Which lines of the entries below contain the string "page"? Copy each one.

Start of INFORMATION

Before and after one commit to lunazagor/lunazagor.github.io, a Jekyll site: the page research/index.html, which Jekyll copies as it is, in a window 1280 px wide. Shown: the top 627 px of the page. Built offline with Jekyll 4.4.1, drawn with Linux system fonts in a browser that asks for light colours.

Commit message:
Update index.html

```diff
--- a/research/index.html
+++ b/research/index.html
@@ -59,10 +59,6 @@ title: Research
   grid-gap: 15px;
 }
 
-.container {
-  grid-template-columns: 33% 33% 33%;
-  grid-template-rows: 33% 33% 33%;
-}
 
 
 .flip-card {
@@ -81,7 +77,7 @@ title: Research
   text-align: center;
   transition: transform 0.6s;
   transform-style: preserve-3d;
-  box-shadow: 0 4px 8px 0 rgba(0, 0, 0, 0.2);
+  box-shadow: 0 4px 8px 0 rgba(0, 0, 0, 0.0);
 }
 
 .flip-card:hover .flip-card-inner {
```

End of INFORMATION
Start of INFORMATION

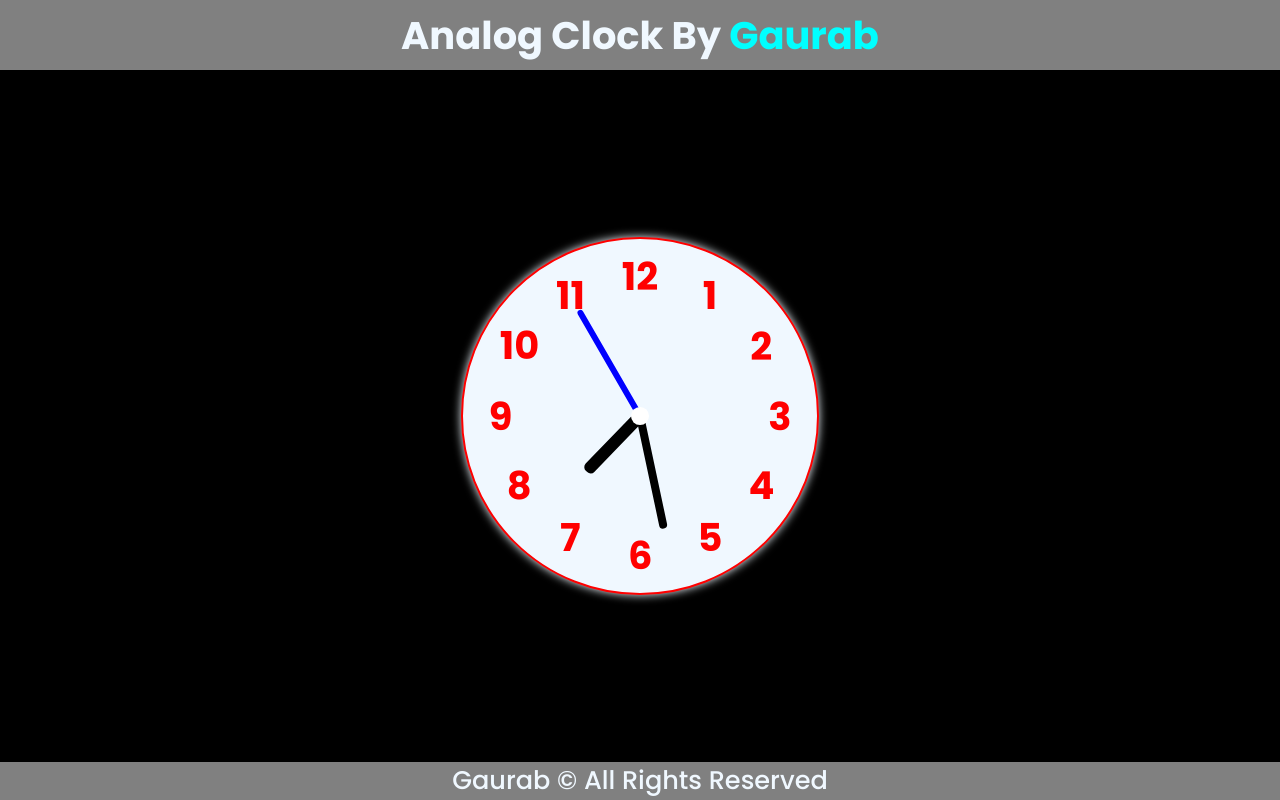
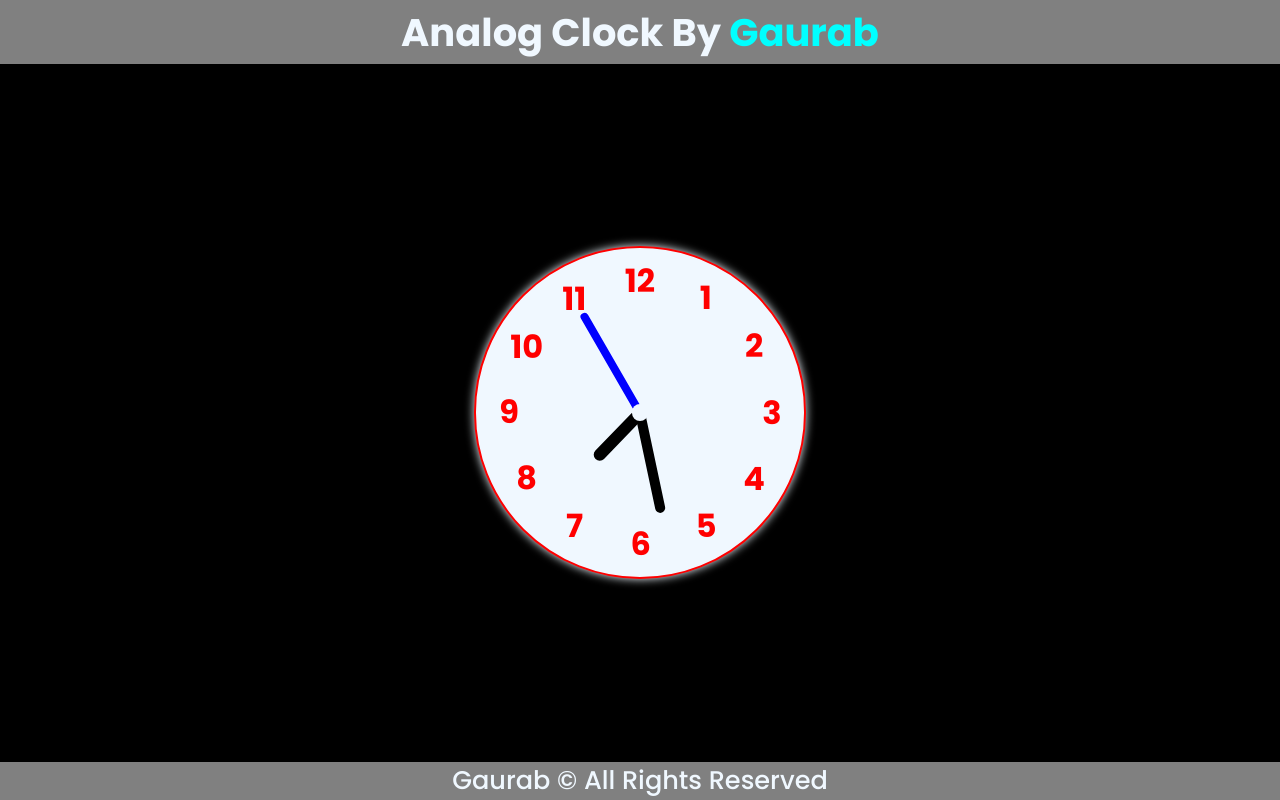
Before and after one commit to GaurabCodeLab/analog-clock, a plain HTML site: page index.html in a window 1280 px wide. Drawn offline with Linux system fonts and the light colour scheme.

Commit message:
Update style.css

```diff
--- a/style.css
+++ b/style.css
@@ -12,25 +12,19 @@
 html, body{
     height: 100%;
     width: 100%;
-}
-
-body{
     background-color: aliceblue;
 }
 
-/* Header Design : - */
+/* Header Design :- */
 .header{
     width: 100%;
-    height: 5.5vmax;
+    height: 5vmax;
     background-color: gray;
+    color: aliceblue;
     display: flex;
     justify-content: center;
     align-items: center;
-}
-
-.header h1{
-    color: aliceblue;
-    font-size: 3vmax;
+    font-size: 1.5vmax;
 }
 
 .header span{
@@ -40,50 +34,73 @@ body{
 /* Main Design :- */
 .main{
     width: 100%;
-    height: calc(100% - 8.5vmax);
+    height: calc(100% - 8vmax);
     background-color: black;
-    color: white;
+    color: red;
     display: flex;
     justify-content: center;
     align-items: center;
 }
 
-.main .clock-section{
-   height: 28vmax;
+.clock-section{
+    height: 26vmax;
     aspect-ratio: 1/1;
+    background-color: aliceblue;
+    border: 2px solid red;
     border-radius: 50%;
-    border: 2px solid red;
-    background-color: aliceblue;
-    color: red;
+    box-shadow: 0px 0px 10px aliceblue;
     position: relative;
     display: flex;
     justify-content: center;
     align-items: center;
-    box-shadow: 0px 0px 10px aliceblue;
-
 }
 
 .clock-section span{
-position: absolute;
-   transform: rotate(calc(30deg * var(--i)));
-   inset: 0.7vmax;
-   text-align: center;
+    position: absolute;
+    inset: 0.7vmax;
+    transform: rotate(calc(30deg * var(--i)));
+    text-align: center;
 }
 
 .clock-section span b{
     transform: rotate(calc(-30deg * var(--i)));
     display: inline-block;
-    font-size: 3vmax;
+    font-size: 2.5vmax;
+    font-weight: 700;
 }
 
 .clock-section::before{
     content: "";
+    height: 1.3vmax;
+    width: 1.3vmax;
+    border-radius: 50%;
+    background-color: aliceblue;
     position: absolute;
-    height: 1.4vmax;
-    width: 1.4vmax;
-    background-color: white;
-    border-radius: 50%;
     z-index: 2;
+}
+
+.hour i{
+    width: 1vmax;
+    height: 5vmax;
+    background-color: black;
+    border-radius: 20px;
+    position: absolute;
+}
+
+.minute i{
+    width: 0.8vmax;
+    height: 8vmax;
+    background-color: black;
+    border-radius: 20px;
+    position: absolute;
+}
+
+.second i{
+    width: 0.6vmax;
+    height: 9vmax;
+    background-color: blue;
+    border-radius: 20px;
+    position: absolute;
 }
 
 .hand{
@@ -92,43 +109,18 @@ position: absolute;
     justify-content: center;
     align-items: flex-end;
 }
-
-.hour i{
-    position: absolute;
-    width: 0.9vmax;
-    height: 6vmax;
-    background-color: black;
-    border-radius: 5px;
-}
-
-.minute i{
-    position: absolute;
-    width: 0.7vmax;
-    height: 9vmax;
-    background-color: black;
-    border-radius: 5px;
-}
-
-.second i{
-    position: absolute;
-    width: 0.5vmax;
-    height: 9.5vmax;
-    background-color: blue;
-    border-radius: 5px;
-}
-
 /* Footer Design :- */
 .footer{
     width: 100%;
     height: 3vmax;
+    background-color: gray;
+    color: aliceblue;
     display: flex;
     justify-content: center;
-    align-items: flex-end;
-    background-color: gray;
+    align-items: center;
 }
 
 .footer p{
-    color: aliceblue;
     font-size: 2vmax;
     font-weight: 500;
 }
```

End of INFORMATION

— THE COMPLETED TASK —
Before and after one commit to lunazagor/lunazagor.github.io, a Jekyll site: the page research/index.html, which Jekyll copies as it is, in a window 1280 px wide. Shown: the top 627 px of the page. Built offline with Jekyll 4.4.1, drawn with Linux system fonts in a browser that asks for light colours.
Before and after one commit to GaurabCodeLab/analog-clock, a plain HTML site: page index.html in a window 1280 px wide. Drawn offline with Linux system fonts and the light colour scheme.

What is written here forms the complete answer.